2012 shaping up like 2004, on the Generic Congressional Ballot level.

I spent perhaps a bit too much time this morning trying to put the spreadsheet below into graphical form:

Pollster Time R D R +/-
NPR Oct 3/4 43 43 0
NPR Sept 4/4 45 48 -3
Politico Oct 4/4 46 45 1
Politico Oct 3/4 46 46 0
Politico Oct 2/4 44 46 -2
Politico Oct 1/4 45 46 -1
Politico Sept 4/4 44 46 -2
Politico Sept 3/4 45 47 -2
Rasmussen Oct 4/4 46 43 3
Rasmussen Oct 3/4 44 43 1
Rasmussen Oct 2/4 42 43 -1
Rasmussen Oct 1/4 43 44 -1
Rasmussen Sept 4/4 45 41 4
Rasmussen Sept 3/4 44 43 1
Rasmussen Sept 2/4 44 43 1
Rasmussen Sept 1/4 42 44 -2

It shows the current pollsters checking the Generic Congressional Ballot, as per RCP.  Most of the labels are self-explanatory: “R +/-” represents the amount by which Republicans are ahead/behind on any given poll.  RCP’s current average is R+1.3, which represents a strong shift towards the Republicans in the last month among all three pollsters: 5 points for Rasmussen, 4 points for Politico, and 3 for NPR (although ‘shift’ is possibly the wrong word for the last one, given that there’s only been two polls).

Continue reading 2012 shaping up like 2004, on the Generic Congressional Ballot level.

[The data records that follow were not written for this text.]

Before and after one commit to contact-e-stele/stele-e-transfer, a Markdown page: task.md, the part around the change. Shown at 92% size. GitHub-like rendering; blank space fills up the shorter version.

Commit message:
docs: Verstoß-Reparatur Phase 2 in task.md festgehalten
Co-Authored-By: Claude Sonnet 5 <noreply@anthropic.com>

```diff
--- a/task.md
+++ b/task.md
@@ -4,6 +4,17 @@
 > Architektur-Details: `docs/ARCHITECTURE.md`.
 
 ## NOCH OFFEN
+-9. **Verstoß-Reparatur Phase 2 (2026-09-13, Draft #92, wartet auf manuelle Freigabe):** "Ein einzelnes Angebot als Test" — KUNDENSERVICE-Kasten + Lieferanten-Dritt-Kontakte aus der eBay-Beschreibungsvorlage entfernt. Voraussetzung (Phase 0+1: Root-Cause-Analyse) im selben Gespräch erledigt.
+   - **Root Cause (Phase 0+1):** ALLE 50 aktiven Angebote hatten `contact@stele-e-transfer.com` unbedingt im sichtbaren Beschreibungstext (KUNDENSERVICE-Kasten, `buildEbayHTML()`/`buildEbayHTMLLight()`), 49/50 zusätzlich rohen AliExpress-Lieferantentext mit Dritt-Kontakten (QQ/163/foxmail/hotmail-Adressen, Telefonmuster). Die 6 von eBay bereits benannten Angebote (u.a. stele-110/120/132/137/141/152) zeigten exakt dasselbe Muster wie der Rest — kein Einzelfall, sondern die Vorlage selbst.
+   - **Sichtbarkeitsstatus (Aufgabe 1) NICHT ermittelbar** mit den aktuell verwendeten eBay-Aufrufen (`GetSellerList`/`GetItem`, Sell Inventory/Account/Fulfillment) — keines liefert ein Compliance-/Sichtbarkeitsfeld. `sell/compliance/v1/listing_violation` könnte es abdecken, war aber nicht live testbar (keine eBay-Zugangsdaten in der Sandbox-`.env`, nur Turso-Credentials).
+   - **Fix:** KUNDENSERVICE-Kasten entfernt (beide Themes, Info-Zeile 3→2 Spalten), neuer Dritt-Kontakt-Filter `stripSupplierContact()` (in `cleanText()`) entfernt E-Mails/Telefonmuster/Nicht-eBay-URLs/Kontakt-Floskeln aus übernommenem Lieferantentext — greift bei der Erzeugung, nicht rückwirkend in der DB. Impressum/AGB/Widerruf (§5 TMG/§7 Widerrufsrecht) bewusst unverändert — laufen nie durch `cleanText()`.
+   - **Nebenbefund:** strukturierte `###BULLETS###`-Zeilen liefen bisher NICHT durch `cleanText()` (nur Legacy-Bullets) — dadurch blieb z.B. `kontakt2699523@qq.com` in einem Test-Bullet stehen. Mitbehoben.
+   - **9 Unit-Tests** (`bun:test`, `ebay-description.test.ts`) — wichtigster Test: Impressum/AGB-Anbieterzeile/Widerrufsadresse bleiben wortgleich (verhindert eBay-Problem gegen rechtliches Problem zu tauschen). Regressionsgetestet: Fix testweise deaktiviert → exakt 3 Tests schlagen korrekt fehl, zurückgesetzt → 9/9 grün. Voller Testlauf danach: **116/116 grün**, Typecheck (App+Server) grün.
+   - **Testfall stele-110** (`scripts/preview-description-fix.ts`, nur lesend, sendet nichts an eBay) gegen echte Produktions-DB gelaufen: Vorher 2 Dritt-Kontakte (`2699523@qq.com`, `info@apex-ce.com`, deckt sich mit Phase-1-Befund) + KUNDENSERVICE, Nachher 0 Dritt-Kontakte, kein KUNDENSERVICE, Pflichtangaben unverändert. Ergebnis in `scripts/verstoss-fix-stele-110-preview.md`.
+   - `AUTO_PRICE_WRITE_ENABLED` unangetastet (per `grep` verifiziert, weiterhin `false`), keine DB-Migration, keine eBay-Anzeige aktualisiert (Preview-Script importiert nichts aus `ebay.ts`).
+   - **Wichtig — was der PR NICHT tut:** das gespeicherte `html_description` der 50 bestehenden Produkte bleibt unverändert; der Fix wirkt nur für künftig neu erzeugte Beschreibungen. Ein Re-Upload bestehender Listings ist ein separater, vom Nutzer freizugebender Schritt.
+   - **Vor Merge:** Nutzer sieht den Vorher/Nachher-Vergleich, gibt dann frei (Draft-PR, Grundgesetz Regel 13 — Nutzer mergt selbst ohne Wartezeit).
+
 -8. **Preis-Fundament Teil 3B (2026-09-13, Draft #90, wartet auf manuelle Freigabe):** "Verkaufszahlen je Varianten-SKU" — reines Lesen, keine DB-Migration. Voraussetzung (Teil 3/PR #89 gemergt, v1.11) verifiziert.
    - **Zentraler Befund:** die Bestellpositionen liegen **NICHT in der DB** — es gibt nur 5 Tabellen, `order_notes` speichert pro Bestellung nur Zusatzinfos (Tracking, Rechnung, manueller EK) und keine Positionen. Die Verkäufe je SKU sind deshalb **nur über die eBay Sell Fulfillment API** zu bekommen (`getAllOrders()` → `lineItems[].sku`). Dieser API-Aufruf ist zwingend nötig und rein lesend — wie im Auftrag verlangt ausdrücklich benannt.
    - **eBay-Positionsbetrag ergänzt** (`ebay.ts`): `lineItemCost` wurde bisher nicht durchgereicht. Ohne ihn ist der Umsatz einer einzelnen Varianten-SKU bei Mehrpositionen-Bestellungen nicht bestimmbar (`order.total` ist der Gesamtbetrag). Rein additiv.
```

Gallup: R+4 on the Generic Congressional Ballot.

Yes. Gallup.

(Via AoSHQ) Shift of eight points since July, which for Gallup represents the GOP ‘edging ahead.’ The current numbers are GOP/Democrats 48/44.  And 52/30 among independents.  And this represents registered voters, not likely ones.  Gallup tried to caveat this one every way that it could, but has to conclude:

Since Gallup regularly began using the generic ballot to measure registered voters’ preferences for the House of Representatives in 1950, it has been rare for Republicans to have an advantage over Democrats. This is likely because more Americans usually identify as Democrats than as Republicans, but Republicans can offset this typical Democratic advantage in preferences with greater turnout on Election Day. Most of the prior Republican registered-voter leads on the generic ballot in Gallup polling occurred in 1994 and 2002, two strong years for the GOP.

Particularly interesting is this amusing graph:


…and yes: the Democratic line does look uncannily like the trajectory of an airplane just after it has lost all power to the engines, mid-flight.  A real shame that this didn’t come out last Friday, huh?  There’s a bunch of Blue Dogs who probably would have appreciated the opportunity to factor this information into their long-term voting strategies.

Moe Lane

Crossposted to RedState.

The DOOM that came from Gallup.

Given in a polite, understated, terribly-sorry-to-bother-you sort of way:

Parties Nearly Tied for Congress in 2010

PRINCETON, NJ — Roughly a year before the 2010 midterm elections, Gallup finds the Republican and Democratic Parties nearly tied in the congressional ballot preferences of registered voters. Forty-six percent of registered voters say they would vote for the Democrat and 44% say the Republican when asked which party’s candidate they would support for Congress, if the election were held today.

The interesting part of this article is in what it lacks: to wit, any good news for Democrats. Gallup pointed out the registered/likely voter differential, the fact that historical trends are arguing for serious Republican gains next year if this keeps up, and even that the public despises the job that Congress is doing (which also is notably lacking in good news for Democrats, although it tries to give a little).  No doubt there will be people out there that will try to explain why all of this shows how horrible things are for the GOP right now; which is fine.  We all need more comedy in our lives.

Moe Lane

Crossposted to RedState.

Rasmussen reports tie in Generic Congressional Ballot.

Well, +1 D, but apparently that’s close enough for government work:

Parties Now Neck-and-Neck on Generic Congressional Ballot

Are Republicans winning the public relations battle over spending in the $800-billion-plus economic stimulus package? Democrats and Republicans are nearly even in this week’s edition of the Generic Congressional Ballot.

The latest Rasmussen Reports national telephone surveys found that the Democrats’ lead is down to just one percentage point. Forty percent (40%) of voters said they would vote for their district’s Democratic candidate while 39% said they would choose the Republican (see crosstabs).

This marks the lowest level of support for the Democrats in tracking history and is the closest the two parties have been on the generic ballot.

Blue Dogs, take note. Or don’t: we can go with either scenario, really.

Crossposted to RedState.